§ About this task
Every line of the data below must be output exactly, with images left out.
___ Working data
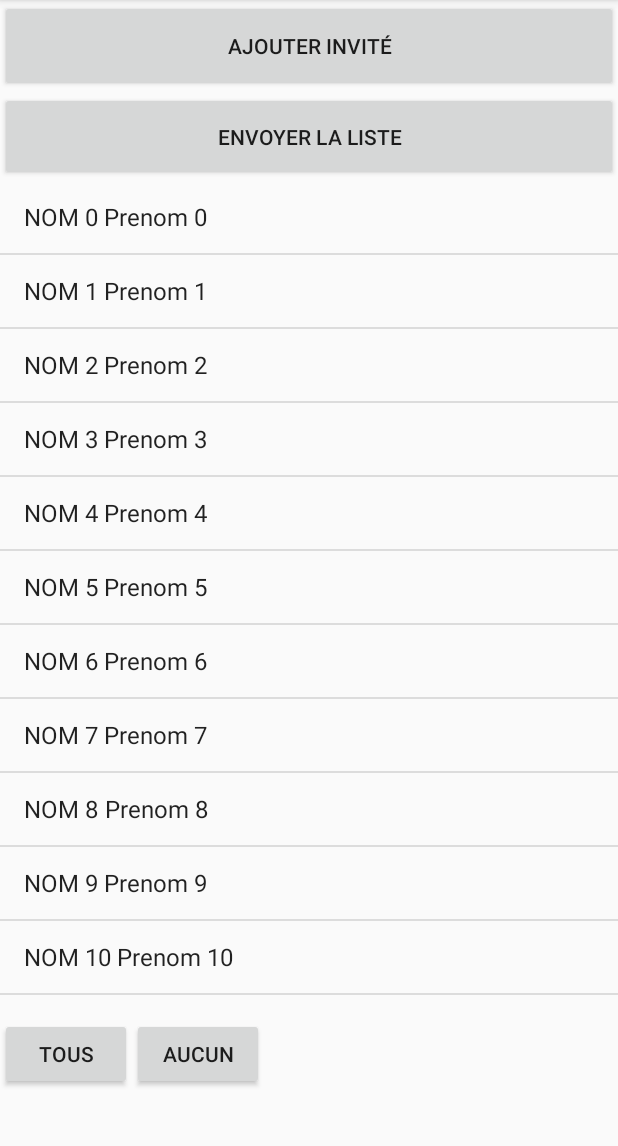
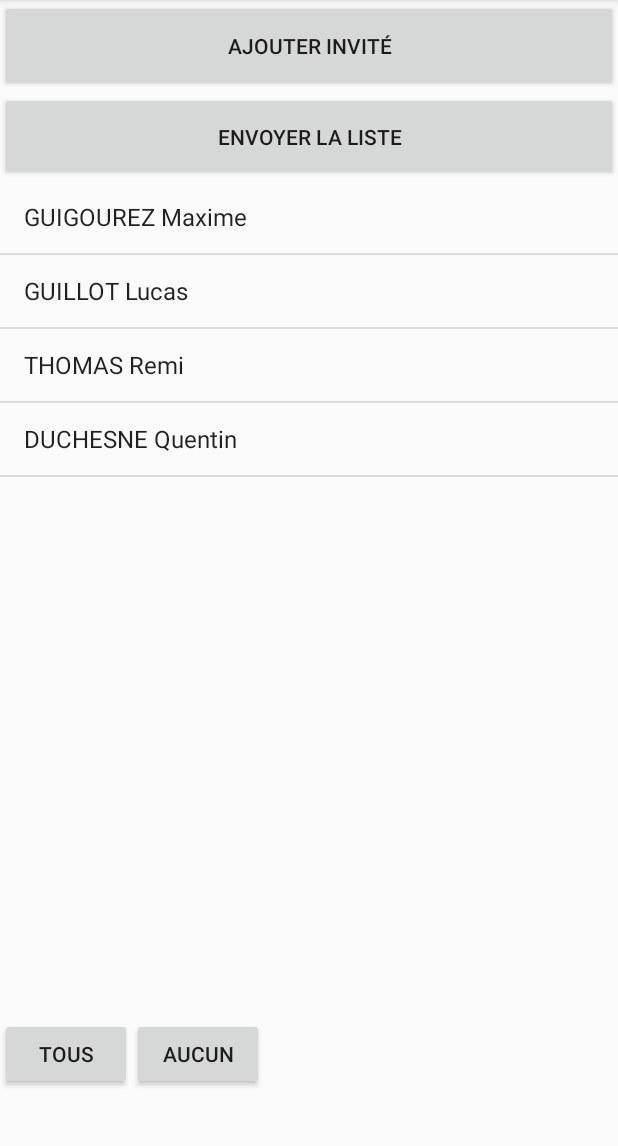
Before and after one commit to Rezoo7/Tutoriel_LP_Mobile, an Android app: the Tuto2Activity screen opened directly, with no data from a screen before it, on a phone screen of 412 x 824 dp, the part 84-1230 px from its top. Run offline under Robolectric (Android 15) with nearby library versions, the phone set to English and light mode, and no system bars.

Commit message:
invit + petite

```diff
--- a/app/src/main/java/com/example/tutoriel_lp/Tuto2Activity.java
+++ b/app/src/main/java/com/example/tutoriel_lp/Tuto2Activity.java
@@ -29,10 +29,15 @@ public class Tuto2Activity extends AppCompatActivity {
         Button sendList = (Button) findViewById(R.id.sendList);
         ListView list = (ListView) findViewById(R.id.list);
 
-        for (int i = 0; i <= 10; i++) {
-            Invitation invit = new Invitation("nom " + i, "prenom " + i);
-            this.listItems.add(invit.toString());
-        }
+        Invitation inv1 = new Invitation("Guigourez","Maxime");
+        Invitation inv2 = new Invitation("Guillot","Lucas");
+        Invitation inv3 = new Invitation("Thomas","Remi");
+        Invitation inv4 = new Invitation("Duchesne","Quentin");
+
+        this.listItems.add(inv1.toString());
+        this.listItems.add(inv2.toString());
+        this.listItems.add(inv3.toString());
+        this.listItems.add(inv4.toString());
 
         this.adapter = new ArrayAdapter<String>(this, android.R.layout.simple_list_item_1, listItems);
         list.setAdapter(adapter);
--- a/build.gradle
+++ b/build.gradle
@@ -7,7 +7,7 @@ buildscript {
 
     }
     dependencies {
-        classpath 'com.android.tools.build:gradle:3.4.1'
+        classpath 'com.android.tools.build:gradle:3.5.2'
 
         // NOTE: Do not place your application dependencies here; they belong
         // in the individual module build.gradle files
```
Also changed, not shown: gradle/wrapper/gradle-wrapper.properties.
______
§ Answer below
Before and after one commit to Rezoo7/Tutoriel_LP_Mobile, an Android app: the Tuto2Activity screen opened directly, with no data from a screen before it, on a phone screen of 412 x 824 dp, the part 84-1230 px from its top. Run offline under Robolectric (Android 15) with nearby library versions, the phone set to English and light mode, and no system bars.

Commit message:
invit + petite

```diff
--- a/app/src/main/java/com/example/tutoriel_lp/Tuto2Activity.java
+++ b/app/src/main/java/com/example/tutoriel_lp/Tuto2Activity.java
@@ -29,10 +29,15 @@ public class Tuto2Activity extends AppCompatActivity {
         Button sendList = (Button) findViewById(R.id.sendList);
         ListView list = (ListView) findViewById(R.id.list);
 
-        for (int i = 0; i <= 10; i++) {
-            Invitation invit = new Invitation("nom " + i, "prenom " + i);
-            this.listItems.add(invit.toString());
-        }
+        Invitation inv1 = new Invitation("Guigourez","Maxime");
+        Invitation inv2 = new Invitation("Guillot","Lucas");
+        Invitation inv3 = new Invitation("Thomas","Remi");
+        Invitation inv4 = new Invitation("Duchesne","Quentin");
+
+        this.listItems.add(inv1.toString());
+        this.listItems.add(inv2.toString());
+        this.listItems.add(inv3.toString());
+        this.listItems.add(inv4.toString());
 
         this.adapter = new ArrayAdapter<String>(this, android.R.layout.simple_list_item_1, listItems);
         list.setAdapter(adapter);
--- a/build.gradle
+++ b/build.gradle
@@ -7,7 +7,7 @@ buildscript {
 
     }
     dependencies {
-        classpath 'com.android.tools.build:gradle:3.4.1'
+        classpath 'com.android.tools.build:gradle:3.5.2'
 
         // NOTE: Do not place your application dependencies here; they belong
         // in the individual module build.gradle files
```
Also changed, not shown: gradle/wrapper/gradle-wrapper.properties.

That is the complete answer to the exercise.